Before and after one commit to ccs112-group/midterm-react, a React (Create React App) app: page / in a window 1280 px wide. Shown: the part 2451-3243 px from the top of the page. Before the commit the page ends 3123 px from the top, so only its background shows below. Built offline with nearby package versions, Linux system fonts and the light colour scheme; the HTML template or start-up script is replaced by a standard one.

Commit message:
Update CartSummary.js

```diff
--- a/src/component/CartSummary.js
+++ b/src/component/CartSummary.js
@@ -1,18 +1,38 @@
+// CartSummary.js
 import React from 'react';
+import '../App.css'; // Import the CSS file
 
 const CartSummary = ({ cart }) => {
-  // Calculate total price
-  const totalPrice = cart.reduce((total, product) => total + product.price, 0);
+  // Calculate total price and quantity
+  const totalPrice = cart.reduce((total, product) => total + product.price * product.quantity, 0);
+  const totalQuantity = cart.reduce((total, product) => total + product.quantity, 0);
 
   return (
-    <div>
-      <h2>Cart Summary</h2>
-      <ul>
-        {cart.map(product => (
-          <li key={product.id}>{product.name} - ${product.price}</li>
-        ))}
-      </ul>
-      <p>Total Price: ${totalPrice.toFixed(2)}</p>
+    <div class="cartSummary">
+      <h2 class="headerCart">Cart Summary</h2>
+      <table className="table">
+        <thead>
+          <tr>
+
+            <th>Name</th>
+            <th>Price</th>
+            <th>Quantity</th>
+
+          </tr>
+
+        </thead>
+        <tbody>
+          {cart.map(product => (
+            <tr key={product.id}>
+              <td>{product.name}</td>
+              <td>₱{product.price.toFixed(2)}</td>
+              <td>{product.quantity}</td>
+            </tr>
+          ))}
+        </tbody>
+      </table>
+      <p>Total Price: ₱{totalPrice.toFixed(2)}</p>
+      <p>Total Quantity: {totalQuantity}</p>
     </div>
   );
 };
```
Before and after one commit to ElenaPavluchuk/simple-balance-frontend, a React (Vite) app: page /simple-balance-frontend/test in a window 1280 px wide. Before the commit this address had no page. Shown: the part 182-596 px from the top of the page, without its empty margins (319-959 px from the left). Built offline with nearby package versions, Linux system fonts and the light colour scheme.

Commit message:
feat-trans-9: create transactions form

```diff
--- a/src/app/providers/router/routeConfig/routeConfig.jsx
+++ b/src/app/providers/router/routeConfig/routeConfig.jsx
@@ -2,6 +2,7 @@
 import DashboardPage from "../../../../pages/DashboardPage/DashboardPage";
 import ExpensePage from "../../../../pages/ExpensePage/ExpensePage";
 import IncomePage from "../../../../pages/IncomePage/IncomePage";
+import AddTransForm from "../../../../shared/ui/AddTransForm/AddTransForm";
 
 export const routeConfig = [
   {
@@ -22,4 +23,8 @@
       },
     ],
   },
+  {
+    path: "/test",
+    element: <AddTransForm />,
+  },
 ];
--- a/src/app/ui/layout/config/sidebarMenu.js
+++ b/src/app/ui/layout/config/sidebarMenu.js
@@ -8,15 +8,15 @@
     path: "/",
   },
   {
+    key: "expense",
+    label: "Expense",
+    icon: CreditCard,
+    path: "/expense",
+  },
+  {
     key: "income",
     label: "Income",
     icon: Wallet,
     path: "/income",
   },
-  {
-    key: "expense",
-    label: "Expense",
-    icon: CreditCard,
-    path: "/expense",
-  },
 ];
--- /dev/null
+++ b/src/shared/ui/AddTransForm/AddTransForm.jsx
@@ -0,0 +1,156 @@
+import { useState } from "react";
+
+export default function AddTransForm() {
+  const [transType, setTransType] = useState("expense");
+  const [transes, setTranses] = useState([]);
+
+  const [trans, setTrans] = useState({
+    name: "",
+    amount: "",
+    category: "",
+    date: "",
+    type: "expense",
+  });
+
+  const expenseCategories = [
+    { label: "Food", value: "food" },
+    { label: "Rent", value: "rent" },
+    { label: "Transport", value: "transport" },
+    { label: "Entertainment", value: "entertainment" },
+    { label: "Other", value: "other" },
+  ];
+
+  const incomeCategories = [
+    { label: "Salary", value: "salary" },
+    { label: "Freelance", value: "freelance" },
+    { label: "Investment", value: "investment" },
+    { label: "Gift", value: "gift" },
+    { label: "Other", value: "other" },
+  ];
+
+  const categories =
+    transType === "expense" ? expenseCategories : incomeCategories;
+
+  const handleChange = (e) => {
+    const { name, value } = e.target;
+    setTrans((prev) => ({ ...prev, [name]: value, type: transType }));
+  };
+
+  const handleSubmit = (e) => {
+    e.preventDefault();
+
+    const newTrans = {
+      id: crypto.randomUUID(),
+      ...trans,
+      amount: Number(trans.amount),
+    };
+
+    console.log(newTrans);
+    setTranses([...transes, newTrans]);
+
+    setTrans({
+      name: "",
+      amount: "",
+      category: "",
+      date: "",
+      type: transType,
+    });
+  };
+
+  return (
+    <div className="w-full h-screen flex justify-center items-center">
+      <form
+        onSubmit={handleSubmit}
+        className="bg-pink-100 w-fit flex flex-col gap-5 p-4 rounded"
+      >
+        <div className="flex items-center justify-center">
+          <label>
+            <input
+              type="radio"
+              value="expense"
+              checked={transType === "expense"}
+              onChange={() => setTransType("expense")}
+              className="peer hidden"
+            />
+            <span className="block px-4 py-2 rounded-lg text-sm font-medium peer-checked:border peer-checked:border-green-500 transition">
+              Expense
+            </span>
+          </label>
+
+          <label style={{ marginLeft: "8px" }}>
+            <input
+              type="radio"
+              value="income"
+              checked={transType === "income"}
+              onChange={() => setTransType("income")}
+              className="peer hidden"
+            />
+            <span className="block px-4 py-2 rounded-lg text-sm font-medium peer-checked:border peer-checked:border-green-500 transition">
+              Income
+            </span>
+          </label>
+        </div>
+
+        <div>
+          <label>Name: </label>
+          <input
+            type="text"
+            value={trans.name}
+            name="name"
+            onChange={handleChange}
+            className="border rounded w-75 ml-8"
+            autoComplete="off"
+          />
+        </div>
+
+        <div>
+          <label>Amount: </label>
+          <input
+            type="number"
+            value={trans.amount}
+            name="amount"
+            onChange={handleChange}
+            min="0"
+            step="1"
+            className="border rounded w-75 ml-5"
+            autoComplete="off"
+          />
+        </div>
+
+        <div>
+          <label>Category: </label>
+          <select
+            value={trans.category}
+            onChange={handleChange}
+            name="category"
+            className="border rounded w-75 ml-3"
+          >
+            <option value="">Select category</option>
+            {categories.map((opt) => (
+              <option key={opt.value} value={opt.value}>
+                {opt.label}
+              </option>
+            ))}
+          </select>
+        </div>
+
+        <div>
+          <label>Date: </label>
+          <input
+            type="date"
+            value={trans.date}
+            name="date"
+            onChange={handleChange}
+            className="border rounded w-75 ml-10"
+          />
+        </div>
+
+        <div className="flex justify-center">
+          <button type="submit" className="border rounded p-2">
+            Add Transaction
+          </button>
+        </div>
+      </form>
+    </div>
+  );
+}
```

****

Exercise> Would you copy the data exactly as shown above?

Result of the exercise>
Before and after one commit to ccs112-group/midterm-react, a React (Create React App) app: page / in a window 1280 px wide. Shown: the part 2451-3243 px from the top of the page. Before the commit the page ends 3123 px from the top, so only its background shows below. Built offline with nearby package versions, Linux system fonts and the light colour scheme; the HTML template or start-up script is replaced by a standard one.

Commit message:
Update CartSummary.js

```diff
--- a/src/component/CartSummary.js
+++ b/src/component/CartSummary.js
@@ -1,18 +1,38 @@
+// CartSummary.js
 import React from 'react';
+import '../App.css'; // Import the CSS file
 
 const CartSummary = ({ cart }) => {
-  // Calculate total price
-  const totalPrice = cart.reduce((total, product) => total + product.price, 0);
+  // Calculate total price and quantity
+  const totalPrice = cart.reduce((total, product) => total + product.price * product.quantity, 0);
+  const totalQuantity = cart.reduce((total, product) => total + product.quantity, 0);
 
   return (
-    <div>
-      <h2>Cart Summary</h2>
-      <ul>
-        {cart.map(product => (
-          <li key={product.id}>{product.name} - ${product.price}</li>
-        ))}
-      </ul>
-      <p>Total Price: ${totalPrice.toFixed(2)}</p>
+    <div class="cartSummary">
+      <h2 class="headerCart">Cart Summary</h2>
+      <table className="table">
+        <thead>
+          <tr>
+
+            <th>Name</th>
+            <th>Price</th>
+            <th>Quantity</th>
+
+          </tr>
+
+        </thead>
+        <tbody>
+          {cart.map(product => (
+            <tr key={product.id}>
+              <td>{product.name}</td>
+              <td>₱{product.price.toFixed(2)}</td>
+              <td>{product.quantity}</td>
+            </tr>
+          ))}
+        </tbody>
+      </table>
+      <p>Total Price: ₱{totalPrice.toFixed(2)}</p>
+      <p>Total Quantity: {totalQuantity}</p>
     </div>
   );
 };
```
Before and after one commit to ElenaPavluchuk/simple-balance-frontend, a React (Vite) app: page /simple-balance-frontend/test in a window 1280 px wide. Before the commit this address had no page. Shown: the part 182-596 px from the top of the page, without its empty margins (319-959 px from the left). Built offline with nearby package versions, Linux system fonts and the light colour scheme.

Commit message:
feat-trans-9: create transactions form

```diff
--- a/src/app/providers/router/routeConfig/routeConfig.jsx
+++ b/src/app/providers/router/routeConfig/routeConfig.jsx
@@ -2,6 +2,7 @@
 import DashboardPage from "../../../../pages/DashboardPage/DashboardPage";
 import ExpensePage from "../../../../pages/ExpensePage/ExpensePage";
 import IncomePage from "../../../../pages/IncomePage/IncomePage";
+import AddTransForm from "../../../../shared/ui/AddTransForm/AddTransForm";
 
 export const routeConfig = [
   {
@@ -22,4 +23,8 @@
       },
     ],
   },
+  {
+    path: "/test",
+    element: <AddTransForm />,
+  },
 ];
--- a/src/app/ui/layout/config/sidebarMenu.js
+++ b/src/app/ui/layout/config/sidebarMenu.js
@@ -8,15 +8,15 @@
     path: "/",
   },
   {
+    key: "expense",
+    label: "Expense",
+    icon: CreditCard,
+    path: "/expense",
+  },
+  {
     key: "income",
     label: "Income",
     icon: Wallet,
     path: "/income",
   },
-  {
-    key: "expense",
-    label: "Expense",
-    icon: CreditCard,
-    path: "/expense",
-  },
 ];
--- /dev/null
+++ b/src/shared/ui/AddTransForm/AddTransForm.jsx
@@ -0,0 +1,156 @@
+import { useState } from "react";
+
+export default function AddTransForm() {
+  const [transType, setTransType] = useState("expense");
+  const [transes, setTranses] = useState([]);
+
+  const [trans, setTrans] = useState({
+    name: "",
+    amount: "",
+    category: "",
+    date: "",
+    type: "expense",
+  });
+
+  const expenseCategories = [
+    { label: "Food", value: "food" },
+    { label: "Rent", value: "rent" },
+    { label: "Transport", value: "transport" },
+    { label: "Entertainment", value: "entertainment" },
+    { label: "Other", value: "other" },
+  ];
+
+  const incomeCategories = [
+    { label: "Salary", value: "salary" },
+    { label: "Freelance", value: "freelance" },
+    { label: "Investment", value: "investment" },
+    { label: "Gift", value: "gift" },
+    { label: "Other", value: "other" },
+  ];
+
+  const categories =
+    transType === "expense" ? expenseCategories : incomeCategories;
+
+  const handleChange = (e) => {
+    const { name, value } = e.target;
+    setTrans((prev) => ({ ...prev, [name]: value, type: transType }));
+  };
+
+  const handleSubmit = (e) => {
+    e.preventDefault();
+
+    const newTrans = {
+      id: crypto.randomUUID(),
+      ...trans,
+      amount: Number(trans.amount),
+    };
+
+    console.log(newTrans);
+    setTranses([...transes, newTrans]);
+
+    setTrans({
+      name: "",
+      amount: "",
+      category: "",
+      date: "",
+      type: transType,
+    });
+  };
+
+  return (
+    <div className="w-full h-screen flex justify-center items-center">
+      <form
+        onSubmit={handleSubmit}
+        className="bg-pink-100 w-fit flex flex-col gap-5 p-4 rounded"
+      >
+        <div className="flex items-center justify-center">
+          <label>
+            <input
+              type="radio"
+              value="expense"
+              checked={transType === "expense"}
+              onChange={() => setTransType("expense")}
+              className="peer hidden"
+            />
+            <span className="block px-4 py-2 rounded-lg text-sm font-medium peer-checked:border peer-checked:border-green-500 transition">
+              Expense
+            </span>
+          </label>
+
+          <label style={{ marginLeft: "8px" }}>
+            <input
+              type="radio"
+              value="income"
+              checked={transType === "income"}
+              onChange={() => setTransType("income")}
+              className="peer hidden"
+            />
+            <span className="block px-4 py-2 rounded-lg text-sm font-medium peer-checked:border peer-checked:border-green-500 transition">
+              Income
+            </span>
+          </label>
+        </div>
+
+        <div>
+          <label>Name: </label>
+          <input
+            type="text"
+            value={trans.name}
+            name="name"
+            onChange={handleChange}
+            className="border rounded w-75 ml-8"
+            autoComplete="off"
+          />
+        </div>
+
+        <div>
+          <label>Amount: </label>
+          <input
+            type="number"
+            value={trans.amount}
+            name="amount"
+            onChange={handleChange}
+            min="0"
+            step="1"
+            className="border rounded w-75 ml-5"
+            autoComplete="off"
+          />
+        </div>
+
+        <div>
+          <label>Category: </label>
+          <select
+            value={trans.category}
+            onChange={handleChange}
+            name="category"
+            className="border rounded w-75 ml-3"
+          >
+            <option value="">Select category</option>
+            {categories.map((opt) => (
+              <option key={opt.value} value={opt.value}>
+                {opt.label}
+              </option>
+            ))}
+          </select>
+        </div>
+
+        <div>
+          <label>Date: </label>
+          <input
+            type="date"
+            value={trans.date}
+            name="date"
+            onChange={handleChange}
+            className="border rounded w-75 ml-10"
+          />
+        </div>
+
+        <div className="flex justify-center">
+          <button type="submit" className="border rounded p-2">
+            Add Transaction
+          </button>
+        </div>
+      </form>
+    </div>
+  );
+}
```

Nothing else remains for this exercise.